Read the listing below and copy out each line where the word "lineplot" occurs.
(INPUT FOR THIS TASK Opens)
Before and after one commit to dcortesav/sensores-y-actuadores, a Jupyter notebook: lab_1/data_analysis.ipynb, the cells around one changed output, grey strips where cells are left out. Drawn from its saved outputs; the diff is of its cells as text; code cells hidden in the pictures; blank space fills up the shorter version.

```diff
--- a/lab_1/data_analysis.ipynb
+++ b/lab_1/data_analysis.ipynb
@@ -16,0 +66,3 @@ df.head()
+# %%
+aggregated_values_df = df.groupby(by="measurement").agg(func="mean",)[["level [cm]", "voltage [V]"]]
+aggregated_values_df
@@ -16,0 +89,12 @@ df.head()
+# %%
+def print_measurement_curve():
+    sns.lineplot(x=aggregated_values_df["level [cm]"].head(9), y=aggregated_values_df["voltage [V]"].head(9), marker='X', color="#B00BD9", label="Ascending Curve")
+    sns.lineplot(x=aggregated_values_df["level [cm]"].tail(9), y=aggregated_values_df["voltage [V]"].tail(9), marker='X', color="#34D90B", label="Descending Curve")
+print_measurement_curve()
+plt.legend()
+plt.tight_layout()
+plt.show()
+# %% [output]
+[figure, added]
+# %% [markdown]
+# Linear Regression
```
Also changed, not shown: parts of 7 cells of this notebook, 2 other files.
(INPUT FOR THIS TASK Closes)
# OUTPUT
+    sns.lineplot(x=aggregated_values_df["level [cm]"].head(9), y=aggregated_values_df["voltage [V]"].head(9), marker='X', color="#B00BD9", label="Ascending Curve")
+    sns.lineplot(x=aggregated_values_df["level [cm]"].tail(9), y=aggregated_values_df["voltage [V]"].tail(9), marker='X', color="#34D90B", label="Descending Curve")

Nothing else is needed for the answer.